Chan Gailey (1998)

Bill Parcells (2006)

Wade Phillips (2007, 2008, 2009)

Jason Garrett (2014, 2016, 2018, 2019)

Each failed. And then after failing their teams generally fell apart and grossly under-performed the next season. It’s a cycle we’ve seen repeated over and over. Coaches, quarterbacks, players and schemes come and go but the results remain the same.

The only constant has been Jerry Jones and the unique “Cowboys Way” of conducting business.

I’m deeply disturbed every time I see video or pictures of the team’s Monday morning “coaches” meeting where Jerry and Steven have prominent positions.

No other NFL owners are as deeply involved in the day-to-day football operations as Jerry Jones. It’s been that way since he took over and it’s been a failing strategy for 25 years now. Troy Aikman, who’s close to both the Jones and the organization, basically said as much recently.

“When the organization was unwilling to come out publicly and say that we are seeking a new coach and yet at the same time reports are coming out that they are interviewing potential new candidates for the head coaching position, that’s disappointing. I think in a lot of ways it shines the light on some of the I guess dysfunction if you will within the organization and kind of how they got to the point that they are in now,” he said.

A more lengthy, eloquent dissertation on the topic came from Uche Nwaneri. If the name’s not familiar to you it’s understandable. Nwaneri played guard for seven seasons for the Jacksonville Jaguars, starting 92 games during that time. He was signed by the Cowboys during the 2014 off-season as potential offensive line depth for the Cowboys (who had a loaded offensive line). Nwaneri never played a down for the Cowboys after being cut the final week of the pre-season.

So he wasn’t a Cowboys for long and you can dismiss his opinions if you choose. But the words he wrote on a recent Reddit post could have been written at any time during the last 20 years and still ring true.

The Dallas Cowboys fail because they have an owner who has interjected himself in the daily operations of a professional sports franchise. True enough it is his team, but there is a certain level of trust that an owner needs to have in the abilities of his coaching staff to do the job he has paid them to do. Jerry is the final say on all personnel decisions. He is the spokesperson for the cowboys. The biggest fan of the Cowboys. And in the end, his decree is passed down as if he was the head coach of the Cowboys himself. His influence over the entire narrative for the Cowboys is undisputed, both in the media, and the locker room.

I doubt anyone would disagree with those comments. In fact, I’d say this has been the biggest issue during the Jones era and more so during the Garrett era. Jones didn’t trust his coaching staff enough to let them coach; Garrett didn’t trust the roster enough to let them play.

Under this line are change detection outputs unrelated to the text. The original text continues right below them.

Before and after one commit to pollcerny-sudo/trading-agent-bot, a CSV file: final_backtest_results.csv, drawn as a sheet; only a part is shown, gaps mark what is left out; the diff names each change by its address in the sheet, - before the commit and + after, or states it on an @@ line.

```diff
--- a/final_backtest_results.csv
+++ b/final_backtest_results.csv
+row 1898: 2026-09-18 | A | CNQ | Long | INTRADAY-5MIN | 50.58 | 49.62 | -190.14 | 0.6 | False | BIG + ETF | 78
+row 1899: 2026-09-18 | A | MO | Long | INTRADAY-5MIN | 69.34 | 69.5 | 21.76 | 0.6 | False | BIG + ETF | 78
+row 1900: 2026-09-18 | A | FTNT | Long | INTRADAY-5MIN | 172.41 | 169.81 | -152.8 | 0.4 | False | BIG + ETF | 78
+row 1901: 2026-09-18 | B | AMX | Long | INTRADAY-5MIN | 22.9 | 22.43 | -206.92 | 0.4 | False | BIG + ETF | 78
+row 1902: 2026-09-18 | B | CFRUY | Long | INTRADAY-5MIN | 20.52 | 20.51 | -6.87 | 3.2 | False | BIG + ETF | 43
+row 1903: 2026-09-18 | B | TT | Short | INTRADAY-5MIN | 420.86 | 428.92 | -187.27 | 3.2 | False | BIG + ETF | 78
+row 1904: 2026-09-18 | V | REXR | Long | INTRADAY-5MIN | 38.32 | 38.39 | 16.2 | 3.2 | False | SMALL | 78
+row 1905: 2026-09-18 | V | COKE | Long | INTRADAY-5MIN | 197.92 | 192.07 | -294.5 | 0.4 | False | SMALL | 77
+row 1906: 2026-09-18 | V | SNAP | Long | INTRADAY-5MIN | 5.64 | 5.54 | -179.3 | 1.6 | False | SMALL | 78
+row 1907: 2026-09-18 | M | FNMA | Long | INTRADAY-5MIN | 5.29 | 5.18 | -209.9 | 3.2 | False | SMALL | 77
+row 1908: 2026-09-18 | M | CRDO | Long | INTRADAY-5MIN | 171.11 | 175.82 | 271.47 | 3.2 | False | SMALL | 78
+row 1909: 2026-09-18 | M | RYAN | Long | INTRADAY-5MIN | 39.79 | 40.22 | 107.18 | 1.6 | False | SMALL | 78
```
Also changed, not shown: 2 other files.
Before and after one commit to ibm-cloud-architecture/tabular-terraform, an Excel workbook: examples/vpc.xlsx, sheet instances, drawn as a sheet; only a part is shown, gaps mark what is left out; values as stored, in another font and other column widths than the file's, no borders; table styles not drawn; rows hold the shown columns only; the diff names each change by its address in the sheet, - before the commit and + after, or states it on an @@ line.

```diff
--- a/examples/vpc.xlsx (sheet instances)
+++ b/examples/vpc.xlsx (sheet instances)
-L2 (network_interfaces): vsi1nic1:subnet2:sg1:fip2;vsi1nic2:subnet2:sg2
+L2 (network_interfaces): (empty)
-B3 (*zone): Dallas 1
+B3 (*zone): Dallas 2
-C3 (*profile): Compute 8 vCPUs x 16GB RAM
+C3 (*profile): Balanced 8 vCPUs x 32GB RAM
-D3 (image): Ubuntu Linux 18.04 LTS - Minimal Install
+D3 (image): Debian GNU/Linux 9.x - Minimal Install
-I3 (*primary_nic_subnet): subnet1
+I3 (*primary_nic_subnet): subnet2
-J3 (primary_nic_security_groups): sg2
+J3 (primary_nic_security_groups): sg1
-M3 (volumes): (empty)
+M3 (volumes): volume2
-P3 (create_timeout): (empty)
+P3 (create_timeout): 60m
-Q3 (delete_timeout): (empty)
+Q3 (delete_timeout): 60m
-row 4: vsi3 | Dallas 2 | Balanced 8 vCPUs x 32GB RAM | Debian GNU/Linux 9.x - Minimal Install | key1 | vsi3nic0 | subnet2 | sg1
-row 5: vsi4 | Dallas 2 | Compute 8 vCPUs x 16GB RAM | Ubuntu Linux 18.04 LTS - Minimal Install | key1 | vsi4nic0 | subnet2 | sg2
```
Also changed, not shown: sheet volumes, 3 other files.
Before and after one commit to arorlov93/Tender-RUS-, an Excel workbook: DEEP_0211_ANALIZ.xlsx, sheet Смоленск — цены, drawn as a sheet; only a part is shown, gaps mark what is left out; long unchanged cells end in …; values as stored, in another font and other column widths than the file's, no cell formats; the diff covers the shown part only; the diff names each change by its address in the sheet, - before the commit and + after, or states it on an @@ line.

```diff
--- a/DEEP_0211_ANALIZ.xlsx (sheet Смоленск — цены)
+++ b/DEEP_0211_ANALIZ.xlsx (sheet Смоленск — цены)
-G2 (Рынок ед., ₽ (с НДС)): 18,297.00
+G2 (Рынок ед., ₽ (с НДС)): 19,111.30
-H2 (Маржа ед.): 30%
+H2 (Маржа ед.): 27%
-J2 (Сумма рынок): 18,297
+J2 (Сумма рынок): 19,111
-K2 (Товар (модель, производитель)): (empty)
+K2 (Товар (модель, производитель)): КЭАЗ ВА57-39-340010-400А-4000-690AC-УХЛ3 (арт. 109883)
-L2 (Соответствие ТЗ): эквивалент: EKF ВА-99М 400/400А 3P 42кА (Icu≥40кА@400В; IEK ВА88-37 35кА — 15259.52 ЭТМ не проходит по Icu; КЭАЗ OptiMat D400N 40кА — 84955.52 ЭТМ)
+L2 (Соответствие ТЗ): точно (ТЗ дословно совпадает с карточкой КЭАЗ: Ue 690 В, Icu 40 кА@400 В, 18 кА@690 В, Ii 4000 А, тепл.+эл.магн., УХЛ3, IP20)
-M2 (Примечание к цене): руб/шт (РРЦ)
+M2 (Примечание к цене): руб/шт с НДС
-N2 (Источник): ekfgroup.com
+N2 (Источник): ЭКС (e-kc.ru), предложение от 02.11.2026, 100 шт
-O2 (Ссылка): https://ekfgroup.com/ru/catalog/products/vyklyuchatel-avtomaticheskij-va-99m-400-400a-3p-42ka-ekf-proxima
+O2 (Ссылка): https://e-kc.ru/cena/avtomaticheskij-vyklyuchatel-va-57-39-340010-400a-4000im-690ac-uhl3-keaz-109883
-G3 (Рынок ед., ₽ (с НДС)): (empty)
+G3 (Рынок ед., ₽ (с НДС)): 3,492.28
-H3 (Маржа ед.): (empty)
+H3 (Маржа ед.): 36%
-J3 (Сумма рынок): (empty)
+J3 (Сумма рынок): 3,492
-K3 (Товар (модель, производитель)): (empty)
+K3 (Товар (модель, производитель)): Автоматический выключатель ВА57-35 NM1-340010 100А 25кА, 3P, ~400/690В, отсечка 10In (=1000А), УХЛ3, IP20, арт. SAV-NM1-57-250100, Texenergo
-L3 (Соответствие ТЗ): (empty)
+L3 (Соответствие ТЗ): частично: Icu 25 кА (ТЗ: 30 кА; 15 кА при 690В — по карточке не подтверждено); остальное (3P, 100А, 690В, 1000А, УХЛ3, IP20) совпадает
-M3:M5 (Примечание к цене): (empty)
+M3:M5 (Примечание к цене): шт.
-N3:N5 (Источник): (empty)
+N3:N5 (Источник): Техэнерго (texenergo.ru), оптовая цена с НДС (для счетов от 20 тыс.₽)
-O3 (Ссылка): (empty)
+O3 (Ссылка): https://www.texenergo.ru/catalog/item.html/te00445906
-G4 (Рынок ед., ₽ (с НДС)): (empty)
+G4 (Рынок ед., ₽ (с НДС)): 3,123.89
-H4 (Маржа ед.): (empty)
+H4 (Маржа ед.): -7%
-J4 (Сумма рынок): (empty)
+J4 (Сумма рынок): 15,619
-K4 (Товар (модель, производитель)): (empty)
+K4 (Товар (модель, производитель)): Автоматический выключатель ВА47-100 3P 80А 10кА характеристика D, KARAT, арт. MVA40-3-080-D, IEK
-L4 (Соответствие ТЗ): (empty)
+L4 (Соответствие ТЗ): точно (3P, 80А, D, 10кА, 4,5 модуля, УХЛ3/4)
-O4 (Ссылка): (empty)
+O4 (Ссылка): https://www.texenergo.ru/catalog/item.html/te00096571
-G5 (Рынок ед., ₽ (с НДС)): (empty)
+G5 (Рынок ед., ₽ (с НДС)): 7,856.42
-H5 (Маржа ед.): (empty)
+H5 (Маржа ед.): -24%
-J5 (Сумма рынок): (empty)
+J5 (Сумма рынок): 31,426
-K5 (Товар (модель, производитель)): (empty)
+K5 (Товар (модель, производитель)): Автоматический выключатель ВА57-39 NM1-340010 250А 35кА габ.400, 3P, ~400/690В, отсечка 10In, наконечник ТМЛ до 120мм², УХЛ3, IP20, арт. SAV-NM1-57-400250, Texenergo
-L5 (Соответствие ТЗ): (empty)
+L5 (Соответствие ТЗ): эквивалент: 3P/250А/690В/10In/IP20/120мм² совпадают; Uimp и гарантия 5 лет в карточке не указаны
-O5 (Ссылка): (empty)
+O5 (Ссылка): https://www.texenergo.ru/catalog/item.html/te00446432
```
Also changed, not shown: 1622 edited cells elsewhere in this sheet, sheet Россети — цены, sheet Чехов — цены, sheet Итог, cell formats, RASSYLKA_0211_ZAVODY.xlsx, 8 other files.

Nwaneri also talks about an unwarranted arrogance that permeates the Cowboys’ franchise:

I was constantly reminded of the privilege it was to play for the Dallas Cowboys. Posters, and signage plastered all around the facility pushed a message of prestige and inflated arrogance. And as a player who came from a small market team in the Jaguars, I could sense that arrogance a mile away. This was a narrative that was constantly shouted from the mountain tops while at Valley Ranch, not by the players, whom I got along with fine and had immense respect for, but from Jason Garrett and his staff. This was the moniker that no player could escape whether they liked it or not. It was as if we were in some alternate universe in which the Cowboys were defending Super Bowl champs. Except it was a falsehood.

The point Nwaneri’s making is the head of the beast seems to be living in an alternate universe where the Cowboys are the biggest, baddest team on the planet and players are “privileged” to wear The Star. While I’m sure Jones is well aware of the franchise’s failures over the last 25 years, he seems unwilling to own up to those failures instead pretending the Cowboys are still an elite franchise.


There’s reason to be optimistic, at least cautiously optimistic. Mike McCarthy might be the rare individual able to make it all work in JerryWorld. He certainly has the credentials and is saying and doing all the right things. The choice absolutely could have been worse.

But was Garrett’s failure to take the team farther the illness that plagued the Dallas Cowboys? Or was it a symptom of a bigger disease that has been making #CowboysNation sick for the last 25 years?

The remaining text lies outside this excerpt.